Nonverbal communication can add valuable information to the verbal messages that you are sending. According to Stella Ting-Toomey, writing in "Communicating Across Cultures," nonverbal signals can be used to complement, emphasize, substitute, and even contradict what you are saying through your verbal communication. Nonverbal signals can place the verbal message in a context that provides a basis for how the message should be interpreted. In addition, nonverbal cues help you to clarify what the other person is trying to say by responding to their words with your nonverbal signals, suggests Ting-Toomey.
Cultural differences can cause nonverbal signals to create friction. According to Ting-Toomey, nonverbal signals mean different things to people from different cultures. The use of multiple nonverbal cues displayed with each message can create confusion, and factors of gender, personality, socioeconomic status and situation can cause the meaning behind the nonverbal signals to vary greatly. Nonverbal communication can be powerful, but when used among non-homogeneous groups the effects can cause confusion and miscommunication.
Effects on Relationships
According to Help Guide, nonverbal cues impact the quality of your relationships and, when used correctly, can improve your relationships. Nonverbal signals can help you gain an accurate reading of others' unspoken feelings and underlying messages, create feelings of trust through the transparency they create and demonstrate understanding and interest, reports Help Guide. If used correctly, nonverbal communication can improve relationships with others, but if it's poorly used, your relationships may suffer through a loss of connections and trust.
Lewicki, Barry, and Saunders, writing in "Essentials of Negotiation," describe attending behaviors as nonverbal communication techniques that affect how you connect with others. These behaviors allow others to know you are listening and help them to receive your message. Important attending behaviors include eye contact, body position and encouraging.
Eye contact allows you to tell the other person that you are interested and want to continue the conversation, and lack of eye contact displays your lack of interest and hope that the conversation will end. Adjustments in your body position such as erect, slightly leaning toward the other person and facing each other directly allow for the conversation to continue because both of you are still interested. When you cross your arms or bow your head, you send the message that you disapprove of the information or are through with the conversation.
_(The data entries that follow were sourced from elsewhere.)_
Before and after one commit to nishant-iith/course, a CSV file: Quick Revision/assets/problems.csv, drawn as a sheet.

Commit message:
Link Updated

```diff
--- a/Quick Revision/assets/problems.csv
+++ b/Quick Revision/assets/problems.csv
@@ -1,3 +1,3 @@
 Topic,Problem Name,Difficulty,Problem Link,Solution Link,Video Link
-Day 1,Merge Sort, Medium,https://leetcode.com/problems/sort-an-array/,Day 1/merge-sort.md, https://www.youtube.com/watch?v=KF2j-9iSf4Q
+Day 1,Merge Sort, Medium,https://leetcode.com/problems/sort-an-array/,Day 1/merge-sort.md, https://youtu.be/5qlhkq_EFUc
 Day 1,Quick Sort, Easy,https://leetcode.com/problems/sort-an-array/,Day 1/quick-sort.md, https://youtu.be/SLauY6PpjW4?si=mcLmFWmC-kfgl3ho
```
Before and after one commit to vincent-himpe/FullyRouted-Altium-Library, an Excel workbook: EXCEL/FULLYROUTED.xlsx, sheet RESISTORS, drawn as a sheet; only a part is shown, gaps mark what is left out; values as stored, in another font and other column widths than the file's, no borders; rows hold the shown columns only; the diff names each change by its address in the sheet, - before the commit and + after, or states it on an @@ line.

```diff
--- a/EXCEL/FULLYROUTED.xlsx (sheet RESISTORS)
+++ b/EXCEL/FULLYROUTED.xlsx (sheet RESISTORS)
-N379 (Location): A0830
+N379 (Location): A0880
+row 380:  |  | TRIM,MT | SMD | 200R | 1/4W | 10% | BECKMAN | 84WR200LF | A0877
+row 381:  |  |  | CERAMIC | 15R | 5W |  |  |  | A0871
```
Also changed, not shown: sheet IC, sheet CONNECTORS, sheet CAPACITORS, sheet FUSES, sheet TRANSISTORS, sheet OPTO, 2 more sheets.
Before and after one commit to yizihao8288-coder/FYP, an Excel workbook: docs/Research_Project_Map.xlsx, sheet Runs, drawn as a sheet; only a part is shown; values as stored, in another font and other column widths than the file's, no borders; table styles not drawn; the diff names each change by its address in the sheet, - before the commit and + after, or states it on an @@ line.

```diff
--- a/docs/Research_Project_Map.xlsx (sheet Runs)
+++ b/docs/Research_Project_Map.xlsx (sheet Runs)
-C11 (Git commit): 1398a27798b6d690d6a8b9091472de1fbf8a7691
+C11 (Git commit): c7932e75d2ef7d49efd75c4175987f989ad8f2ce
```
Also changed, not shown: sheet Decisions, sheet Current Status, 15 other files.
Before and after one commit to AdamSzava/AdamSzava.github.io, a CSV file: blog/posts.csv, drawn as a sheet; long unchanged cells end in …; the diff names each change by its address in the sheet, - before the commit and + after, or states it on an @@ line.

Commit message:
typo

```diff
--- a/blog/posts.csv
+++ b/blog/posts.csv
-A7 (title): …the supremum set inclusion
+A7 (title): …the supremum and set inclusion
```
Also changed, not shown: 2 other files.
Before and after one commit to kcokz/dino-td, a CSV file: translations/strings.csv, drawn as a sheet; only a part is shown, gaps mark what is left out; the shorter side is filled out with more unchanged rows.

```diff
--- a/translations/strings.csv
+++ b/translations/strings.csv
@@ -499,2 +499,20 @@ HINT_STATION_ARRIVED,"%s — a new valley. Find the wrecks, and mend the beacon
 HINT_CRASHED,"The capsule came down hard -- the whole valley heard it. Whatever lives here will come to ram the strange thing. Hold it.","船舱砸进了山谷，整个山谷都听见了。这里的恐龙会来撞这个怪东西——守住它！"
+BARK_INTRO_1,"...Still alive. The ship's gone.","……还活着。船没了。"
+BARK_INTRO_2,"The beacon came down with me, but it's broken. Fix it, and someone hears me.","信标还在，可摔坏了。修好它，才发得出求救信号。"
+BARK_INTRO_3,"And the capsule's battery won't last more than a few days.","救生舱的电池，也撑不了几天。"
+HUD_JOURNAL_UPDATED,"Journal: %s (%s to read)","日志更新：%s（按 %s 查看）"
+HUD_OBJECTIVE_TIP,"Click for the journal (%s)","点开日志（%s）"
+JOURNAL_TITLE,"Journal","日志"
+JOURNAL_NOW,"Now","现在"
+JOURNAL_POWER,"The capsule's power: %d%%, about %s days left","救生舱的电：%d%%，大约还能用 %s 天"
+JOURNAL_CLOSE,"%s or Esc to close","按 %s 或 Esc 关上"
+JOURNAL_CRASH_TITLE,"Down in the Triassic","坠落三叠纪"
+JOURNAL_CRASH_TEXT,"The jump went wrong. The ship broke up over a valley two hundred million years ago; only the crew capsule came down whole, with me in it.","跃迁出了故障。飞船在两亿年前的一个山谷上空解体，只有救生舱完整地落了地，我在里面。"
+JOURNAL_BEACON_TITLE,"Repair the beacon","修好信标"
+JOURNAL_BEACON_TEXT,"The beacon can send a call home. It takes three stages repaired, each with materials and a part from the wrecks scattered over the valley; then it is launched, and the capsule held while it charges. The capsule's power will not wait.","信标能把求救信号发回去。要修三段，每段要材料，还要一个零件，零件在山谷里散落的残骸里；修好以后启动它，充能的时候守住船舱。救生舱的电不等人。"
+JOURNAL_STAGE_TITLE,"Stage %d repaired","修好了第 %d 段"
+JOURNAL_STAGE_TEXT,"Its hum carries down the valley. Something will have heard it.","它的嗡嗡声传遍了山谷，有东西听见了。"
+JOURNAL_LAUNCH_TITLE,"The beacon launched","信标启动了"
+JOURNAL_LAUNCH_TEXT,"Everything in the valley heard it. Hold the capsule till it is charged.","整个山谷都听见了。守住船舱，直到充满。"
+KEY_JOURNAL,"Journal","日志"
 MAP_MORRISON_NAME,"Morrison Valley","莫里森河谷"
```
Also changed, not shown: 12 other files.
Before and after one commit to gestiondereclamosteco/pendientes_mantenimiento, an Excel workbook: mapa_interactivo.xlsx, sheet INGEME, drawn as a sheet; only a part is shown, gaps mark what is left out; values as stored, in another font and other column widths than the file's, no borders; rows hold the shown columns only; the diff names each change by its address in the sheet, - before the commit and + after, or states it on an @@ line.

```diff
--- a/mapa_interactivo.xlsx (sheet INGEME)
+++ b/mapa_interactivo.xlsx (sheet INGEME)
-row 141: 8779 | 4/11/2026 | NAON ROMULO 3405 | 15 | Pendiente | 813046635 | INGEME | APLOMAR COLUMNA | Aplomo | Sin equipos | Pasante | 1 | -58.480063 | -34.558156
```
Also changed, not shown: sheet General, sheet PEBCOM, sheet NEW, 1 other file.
Nonverbal behaviors, such as face-to-face interaction, also enhance your rapport, causing the communication to become more coordinated and have increasingly positive outcomes.